## TASK TO CARRY OUT
Find and copy each line of the data that includes "white".

## RECORDS SUPPLIED
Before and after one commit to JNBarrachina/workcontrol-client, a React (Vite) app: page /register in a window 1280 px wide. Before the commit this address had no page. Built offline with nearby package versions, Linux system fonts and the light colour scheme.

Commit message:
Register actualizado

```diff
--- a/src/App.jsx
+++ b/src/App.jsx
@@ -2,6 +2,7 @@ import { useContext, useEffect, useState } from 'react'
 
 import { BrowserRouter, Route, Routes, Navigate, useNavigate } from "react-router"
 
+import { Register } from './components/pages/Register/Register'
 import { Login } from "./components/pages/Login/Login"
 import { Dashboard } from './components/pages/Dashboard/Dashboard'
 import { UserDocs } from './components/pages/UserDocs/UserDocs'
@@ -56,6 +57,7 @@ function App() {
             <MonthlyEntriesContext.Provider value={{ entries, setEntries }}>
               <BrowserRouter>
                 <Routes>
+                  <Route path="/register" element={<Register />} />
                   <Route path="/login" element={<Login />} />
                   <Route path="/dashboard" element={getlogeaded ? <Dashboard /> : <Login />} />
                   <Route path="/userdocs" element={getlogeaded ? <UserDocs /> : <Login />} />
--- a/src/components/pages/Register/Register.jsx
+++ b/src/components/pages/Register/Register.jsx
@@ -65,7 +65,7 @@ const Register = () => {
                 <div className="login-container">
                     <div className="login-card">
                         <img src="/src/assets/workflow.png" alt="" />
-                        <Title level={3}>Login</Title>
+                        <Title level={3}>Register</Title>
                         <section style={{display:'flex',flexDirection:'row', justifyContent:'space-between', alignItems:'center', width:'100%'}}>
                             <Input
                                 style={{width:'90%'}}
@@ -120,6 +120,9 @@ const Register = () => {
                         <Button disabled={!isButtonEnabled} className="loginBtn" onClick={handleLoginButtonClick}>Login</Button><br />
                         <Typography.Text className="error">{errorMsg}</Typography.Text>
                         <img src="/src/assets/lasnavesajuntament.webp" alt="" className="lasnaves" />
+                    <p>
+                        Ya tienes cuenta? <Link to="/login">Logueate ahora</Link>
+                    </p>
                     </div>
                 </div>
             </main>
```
---
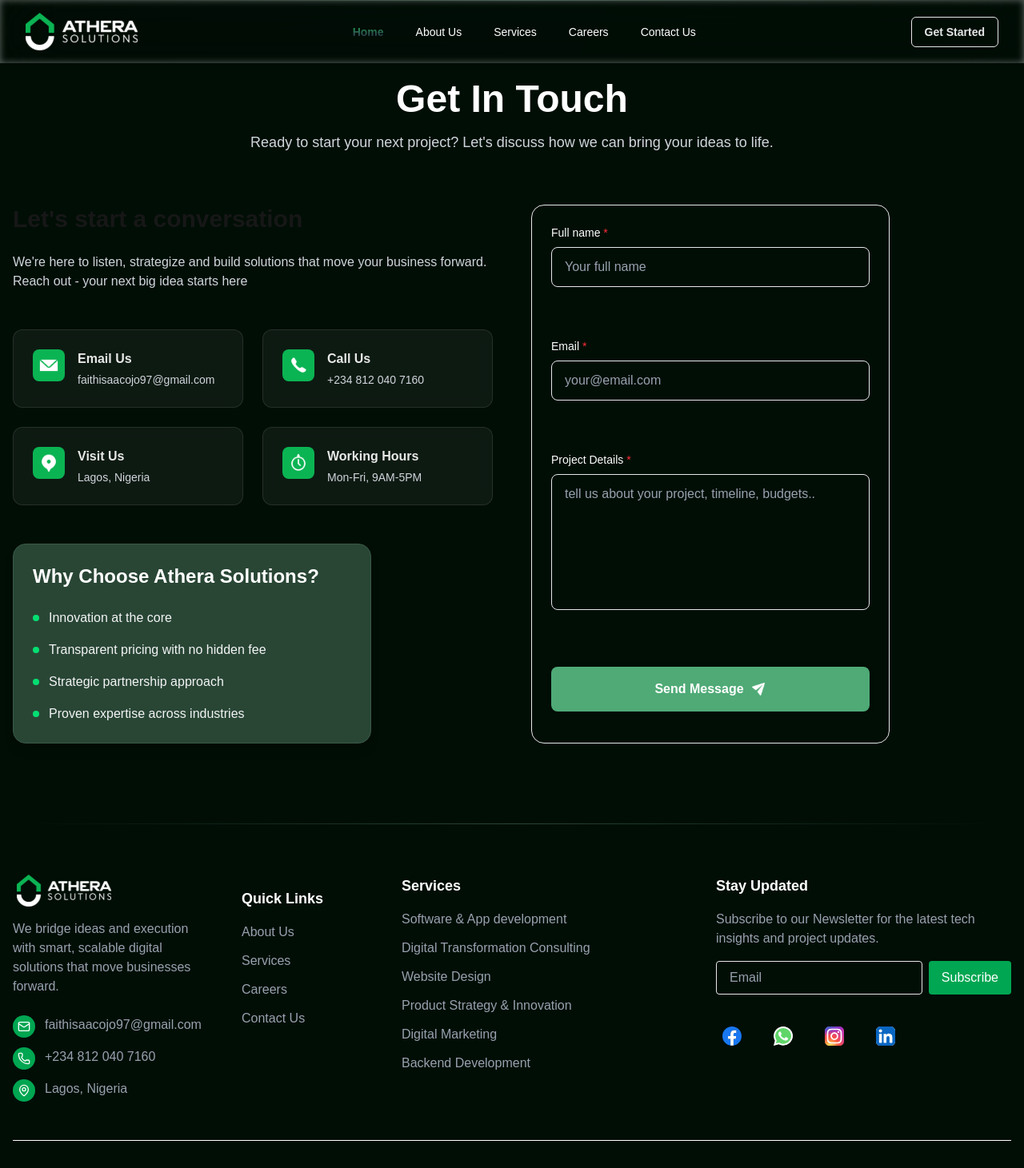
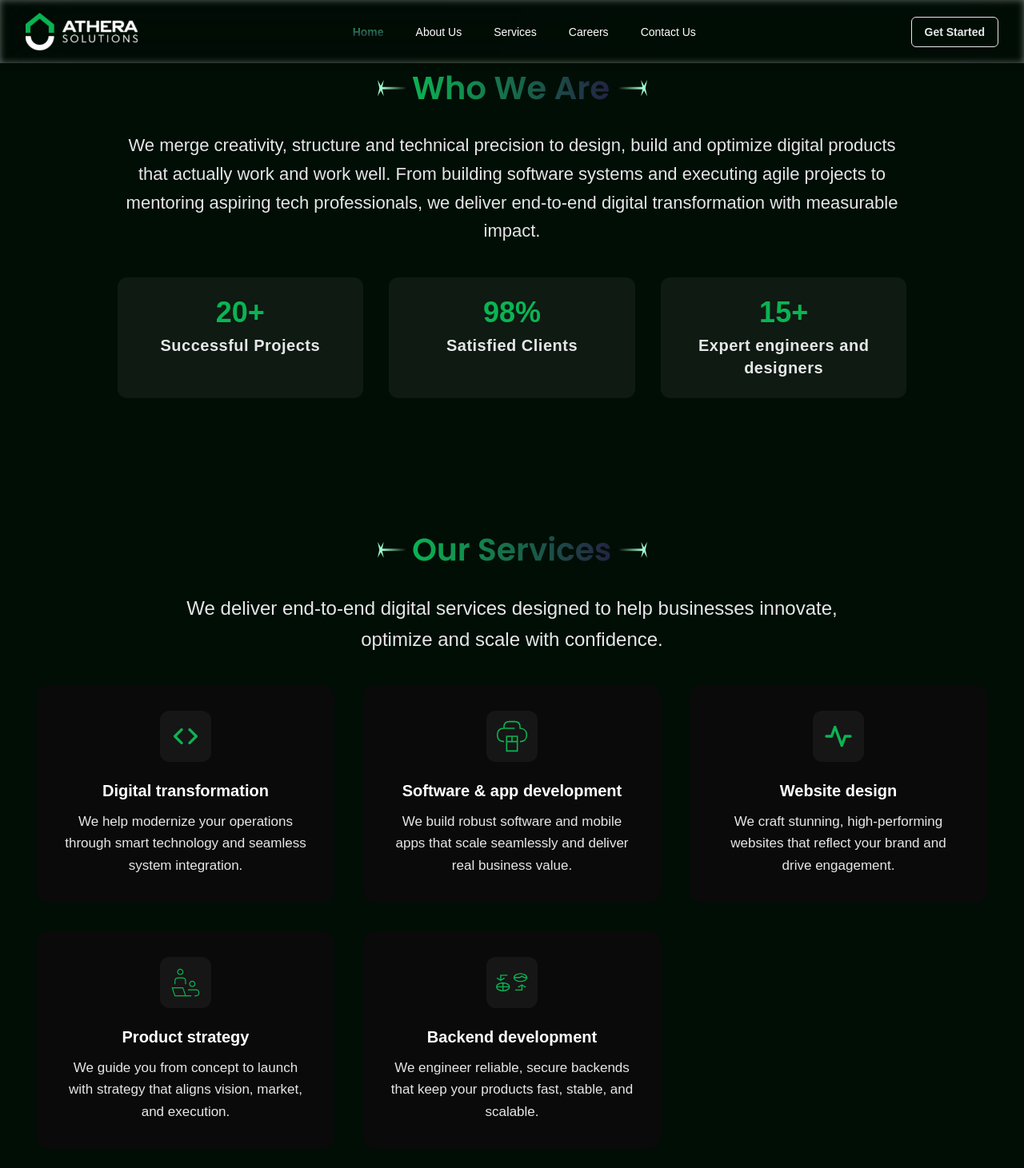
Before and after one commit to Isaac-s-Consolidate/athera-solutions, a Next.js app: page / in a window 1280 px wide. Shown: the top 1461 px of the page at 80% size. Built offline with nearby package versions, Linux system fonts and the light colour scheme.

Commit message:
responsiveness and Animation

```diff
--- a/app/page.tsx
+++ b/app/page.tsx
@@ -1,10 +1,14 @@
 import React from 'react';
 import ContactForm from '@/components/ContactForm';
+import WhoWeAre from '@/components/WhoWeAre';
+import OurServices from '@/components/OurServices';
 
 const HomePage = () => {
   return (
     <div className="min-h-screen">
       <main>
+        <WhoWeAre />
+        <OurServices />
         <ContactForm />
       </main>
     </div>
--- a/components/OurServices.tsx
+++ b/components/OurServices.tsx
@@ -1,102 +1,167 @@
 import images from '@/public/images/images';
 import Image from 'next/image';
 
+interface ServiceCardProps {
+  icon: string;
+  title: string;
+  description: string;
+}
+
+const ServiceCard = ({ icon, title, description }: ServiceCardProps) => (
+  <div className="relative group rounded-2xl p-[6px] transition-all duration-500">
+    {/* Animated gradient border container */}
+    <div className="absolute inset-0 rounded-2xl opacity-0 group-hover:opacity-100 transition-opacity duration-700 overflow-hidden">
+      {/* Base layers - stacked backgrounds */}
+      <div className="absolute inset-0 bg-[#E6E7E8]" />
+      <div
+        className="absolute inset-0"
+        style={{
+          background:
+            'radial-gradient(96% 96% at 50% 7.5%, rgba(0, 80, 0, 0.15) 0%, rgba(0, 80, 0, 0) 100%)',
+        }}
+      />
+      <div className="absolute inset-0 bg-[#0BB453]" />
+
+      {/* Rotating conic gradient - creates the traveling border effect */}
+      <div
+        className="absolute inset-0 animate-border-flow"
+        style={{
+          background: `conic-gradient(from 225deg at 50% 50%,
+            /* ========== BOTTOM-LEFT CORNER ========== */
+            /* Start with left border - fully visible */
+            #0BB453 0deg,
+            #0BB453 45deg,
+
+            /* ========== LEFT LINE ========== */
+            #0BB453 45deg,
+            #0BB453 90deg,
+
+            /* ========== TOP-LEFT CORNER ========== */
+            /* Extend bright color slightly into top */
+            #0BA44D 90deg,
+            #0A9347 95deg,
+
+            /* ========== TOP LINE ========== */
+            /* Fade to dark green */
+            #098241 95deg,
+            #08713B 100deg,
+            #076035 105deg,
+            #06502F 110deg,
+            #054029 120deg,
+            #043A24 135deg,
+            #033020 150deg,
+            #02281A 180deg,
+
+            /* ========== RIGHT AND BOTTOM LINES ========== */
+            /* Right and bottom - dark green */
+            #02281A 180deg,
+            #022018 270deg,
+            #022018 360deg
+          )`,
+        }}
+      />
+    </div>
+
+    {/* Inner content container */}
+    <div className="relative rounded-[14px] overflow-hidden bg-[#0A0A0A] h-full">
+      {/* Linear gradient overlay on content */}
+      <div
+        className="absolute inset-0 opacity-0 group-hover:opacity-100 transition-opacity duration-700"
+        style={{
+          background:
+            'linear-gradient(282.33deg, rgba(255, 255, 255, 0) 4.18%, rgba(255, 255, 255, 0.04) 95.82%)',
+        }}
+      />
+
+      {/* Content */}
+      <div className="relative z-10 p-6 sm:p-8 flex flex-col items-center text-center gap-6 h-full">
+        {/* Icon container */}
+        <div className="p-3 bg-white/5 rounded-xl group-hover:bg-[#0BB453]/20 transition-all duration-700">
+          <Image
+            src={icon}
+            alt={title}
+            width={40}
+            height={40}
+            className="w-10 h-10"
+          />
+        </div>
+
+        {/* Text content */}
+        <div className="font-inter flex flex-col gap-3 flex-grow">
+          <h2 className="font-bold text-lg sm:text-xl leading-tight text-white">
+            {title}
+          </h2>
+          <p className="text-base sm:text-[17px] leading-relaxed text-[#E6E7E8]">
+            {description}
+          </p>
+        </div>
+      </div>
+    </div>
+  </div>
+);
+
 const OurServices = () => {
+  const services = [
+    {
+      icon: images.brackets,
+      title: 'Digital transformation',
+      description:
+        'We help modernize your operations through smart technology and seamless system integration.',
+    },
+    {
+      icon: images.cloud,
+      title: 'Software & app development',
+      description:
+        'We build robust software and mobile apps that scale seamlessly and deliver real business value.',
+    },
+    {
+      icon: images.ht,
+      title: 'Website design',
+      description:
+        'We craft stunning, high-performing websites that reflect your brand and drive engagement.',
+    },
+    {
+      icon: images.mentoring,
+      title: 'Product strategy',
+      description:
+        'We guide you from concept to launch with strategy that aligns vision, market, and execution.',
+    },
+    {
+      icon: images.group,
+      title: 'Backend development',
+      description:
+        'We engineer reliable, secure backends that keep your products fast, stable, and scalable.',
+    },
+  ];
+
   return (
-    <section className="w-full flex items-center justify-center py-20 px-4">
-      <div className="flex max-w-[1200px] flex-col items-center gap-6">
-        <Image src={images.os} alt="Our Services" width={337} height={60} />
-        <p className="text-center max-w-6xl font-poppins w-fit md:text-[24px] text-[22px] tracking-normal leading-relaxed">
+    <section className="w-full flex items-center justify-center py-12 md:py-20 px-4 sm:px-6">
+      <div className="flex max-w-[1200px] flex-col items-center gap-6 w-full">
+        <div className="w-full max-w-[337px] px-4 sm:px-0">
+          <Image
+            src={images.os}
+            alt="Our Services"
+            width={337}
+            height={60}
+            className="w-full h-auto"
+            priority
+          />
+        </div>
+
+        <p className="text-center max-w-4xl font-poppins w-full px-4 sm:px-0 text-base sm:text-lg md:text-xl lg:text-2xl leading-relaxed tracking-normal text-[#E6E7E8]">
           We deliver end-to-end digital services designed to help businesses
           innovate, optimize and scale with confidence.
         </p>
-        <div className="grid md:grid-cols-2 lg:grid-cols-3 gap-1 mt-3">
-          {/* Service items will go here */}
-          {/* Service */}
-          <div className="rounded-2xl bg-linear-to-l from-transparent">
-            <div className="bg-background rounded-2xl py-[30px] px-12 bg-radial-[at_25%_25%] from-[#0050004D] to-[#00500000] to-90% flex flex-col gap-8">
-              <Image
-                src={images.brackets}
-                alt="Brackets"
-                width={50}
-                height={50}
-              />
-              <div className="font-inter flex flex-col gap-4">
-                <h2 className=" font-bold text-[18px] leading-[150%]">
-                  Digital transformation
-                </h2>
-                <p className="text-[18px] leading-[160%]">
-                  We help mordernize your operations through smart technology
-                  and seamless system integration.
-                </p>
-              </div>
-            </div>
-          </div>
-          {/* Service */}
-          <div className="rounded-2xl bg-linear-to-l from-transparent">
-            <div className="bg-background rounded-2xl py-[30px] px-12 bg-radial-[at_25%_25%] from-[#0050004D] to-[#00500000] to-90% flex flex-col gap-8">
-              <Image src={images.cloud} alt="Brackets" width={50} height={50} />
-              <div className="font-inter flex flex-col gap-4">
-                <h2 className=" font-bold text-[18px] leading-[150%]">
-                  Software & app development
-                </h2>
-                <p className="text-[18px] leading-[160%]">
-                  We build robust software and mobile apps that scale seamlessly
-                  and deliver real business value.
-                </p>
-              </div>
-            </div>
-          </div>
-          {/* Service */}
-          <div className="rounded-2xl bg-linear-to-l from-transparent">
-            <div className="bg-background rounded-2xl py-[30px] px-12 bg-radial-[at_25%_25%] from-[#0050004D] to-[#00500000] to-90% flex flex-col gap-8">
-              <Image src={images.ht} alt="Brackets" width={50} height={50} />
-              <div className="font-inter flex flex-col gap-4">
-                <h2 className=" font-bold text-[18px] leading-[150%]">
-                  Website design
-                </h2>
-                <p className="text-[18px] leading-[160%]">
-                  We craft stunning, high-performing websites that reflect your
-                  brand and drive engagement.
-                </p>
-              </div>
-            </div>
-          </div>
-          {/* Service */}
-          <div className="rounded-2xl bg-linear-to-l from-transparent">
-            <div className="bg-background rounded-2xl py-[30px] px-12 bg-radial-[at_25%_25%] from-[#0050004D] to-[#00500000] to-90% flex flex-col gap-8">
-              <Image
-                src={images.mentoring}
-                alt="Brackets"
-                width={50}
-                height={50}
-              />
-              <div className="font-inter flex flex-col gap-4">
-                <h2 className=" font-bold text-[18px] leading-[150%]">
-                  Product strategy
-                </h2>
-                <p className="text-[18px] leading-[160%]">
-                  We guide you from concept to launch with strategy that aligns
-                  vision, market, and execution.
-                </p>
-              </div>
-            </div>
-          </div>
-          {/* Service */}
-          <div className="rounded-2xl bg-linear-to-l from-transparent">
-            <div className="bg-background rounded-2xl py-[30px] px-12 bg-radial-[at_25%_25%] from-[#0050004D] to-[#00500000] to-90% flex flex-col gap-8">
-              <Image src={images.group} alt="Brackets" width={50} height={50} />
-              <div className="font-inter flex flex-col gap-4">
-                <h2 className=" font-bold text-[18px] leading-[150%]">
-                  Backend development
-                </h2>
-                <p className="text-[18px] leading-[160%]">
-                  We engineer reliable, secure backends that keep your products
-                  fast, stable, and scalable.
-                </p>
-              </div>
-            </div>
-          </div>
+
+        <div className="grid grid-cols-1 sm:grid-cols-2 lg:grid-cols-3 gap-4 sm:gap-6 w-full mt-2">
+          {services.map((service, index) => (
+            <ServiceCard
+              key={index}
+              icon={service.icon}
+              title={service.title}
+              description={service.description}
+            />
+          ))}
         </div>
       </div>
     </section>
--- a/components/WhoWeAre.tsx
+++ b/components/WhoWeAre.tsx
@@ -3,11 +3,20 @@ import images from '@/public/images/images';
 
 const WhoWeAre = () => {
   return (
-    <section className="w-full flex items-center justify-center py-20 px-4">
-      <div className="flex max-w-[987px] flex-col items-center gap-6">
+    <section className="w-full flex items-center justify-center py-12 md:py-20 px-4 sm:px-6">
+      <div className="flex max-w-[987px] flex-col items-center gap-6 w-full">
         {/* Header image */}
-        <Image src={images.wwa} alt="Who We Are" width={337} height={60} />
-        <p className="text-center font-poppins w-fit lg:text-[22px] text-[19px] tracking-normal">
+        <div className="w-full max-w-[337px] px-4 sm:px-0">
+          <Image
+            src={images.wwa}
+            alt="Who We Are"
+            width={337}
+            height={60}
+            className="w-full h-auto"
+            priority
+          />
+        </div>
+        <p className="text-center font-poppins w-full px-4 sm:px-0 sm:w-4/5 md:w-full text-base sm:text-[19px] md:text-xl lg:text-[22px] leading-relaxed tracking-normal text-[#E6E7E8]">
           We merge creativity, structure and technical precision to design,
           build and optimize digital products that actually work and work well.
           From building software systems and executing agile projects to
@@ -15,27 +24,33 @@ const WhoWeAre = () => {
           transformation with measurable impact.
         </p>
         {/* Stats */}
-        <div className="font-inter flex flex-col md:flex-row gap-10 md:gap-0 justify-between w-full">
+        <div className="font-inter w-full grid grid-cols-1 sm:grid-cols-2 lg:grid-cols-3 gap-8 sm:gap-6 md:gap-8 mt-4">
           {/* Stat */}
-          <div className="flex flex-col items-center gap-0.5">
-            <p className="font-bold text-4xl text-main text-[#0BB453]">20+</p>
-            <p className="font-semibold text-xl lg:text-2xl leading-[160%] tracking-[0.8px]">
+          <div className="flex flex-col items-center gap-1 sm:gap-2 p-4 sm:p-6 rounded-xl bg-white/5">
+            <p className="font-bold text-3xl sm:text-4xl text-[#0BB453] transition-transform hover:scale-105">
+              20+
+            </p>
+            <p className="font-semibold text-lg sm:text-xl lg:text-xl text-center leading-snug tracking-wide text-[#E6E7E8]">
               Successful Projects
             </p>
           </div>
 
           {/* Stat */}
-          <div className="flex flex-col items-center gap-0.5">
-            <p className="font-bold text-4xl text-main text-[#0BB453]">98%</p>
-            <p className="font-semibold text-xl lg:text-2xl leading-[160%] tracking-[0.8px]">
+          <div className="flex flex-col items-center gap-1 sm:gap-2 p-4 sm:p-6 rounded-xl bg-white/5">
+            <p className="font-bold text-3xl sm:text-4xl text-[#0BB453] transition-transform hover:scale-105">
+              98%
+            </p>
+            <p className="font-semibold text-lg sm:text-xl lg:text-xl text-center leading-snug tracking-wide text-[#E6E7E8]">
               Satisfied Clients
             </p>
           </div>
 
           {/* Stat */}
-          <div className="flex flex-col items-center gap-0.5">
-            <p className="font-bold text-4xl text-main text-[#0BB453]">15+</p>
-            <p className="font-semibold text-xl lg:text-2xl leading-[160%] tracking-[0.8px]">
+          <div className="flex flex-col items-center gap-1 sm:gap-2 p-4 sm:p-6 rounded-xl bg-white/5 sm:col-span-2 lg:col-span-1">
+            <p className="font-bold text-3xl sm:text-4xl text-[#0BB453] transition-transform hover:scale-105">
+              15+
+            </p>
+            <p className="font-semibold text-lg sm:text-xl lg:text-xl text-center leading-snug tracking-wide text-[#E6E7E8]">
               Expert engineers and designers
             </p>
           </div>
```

## SOLUTION TO THE EXERCISE
+        <div className="p-3 bg-white/5 rounded-xl group-hover:bg-[#0BB453]/20 transition-all duration-700">
+          <h2 className="font-bold text-lg sm:text-xl leading-tight text-white">
+          <div className="flex flex-col items-center gap-1 sm:gap-2 p-4 sm:p-6 rounded-xl bg-white/5">
+          <div className="flex flex-col items-center gap-1 sm:gap-2 p-4 sm:p-6 rounded-xl bg-white/5">
+          <div className="flex flex-col items-center gap-1 sm:gap-2 p-4 sm:p-6 rounded-xl bg-white/5 sm:col-span-2 lg:col-span-1">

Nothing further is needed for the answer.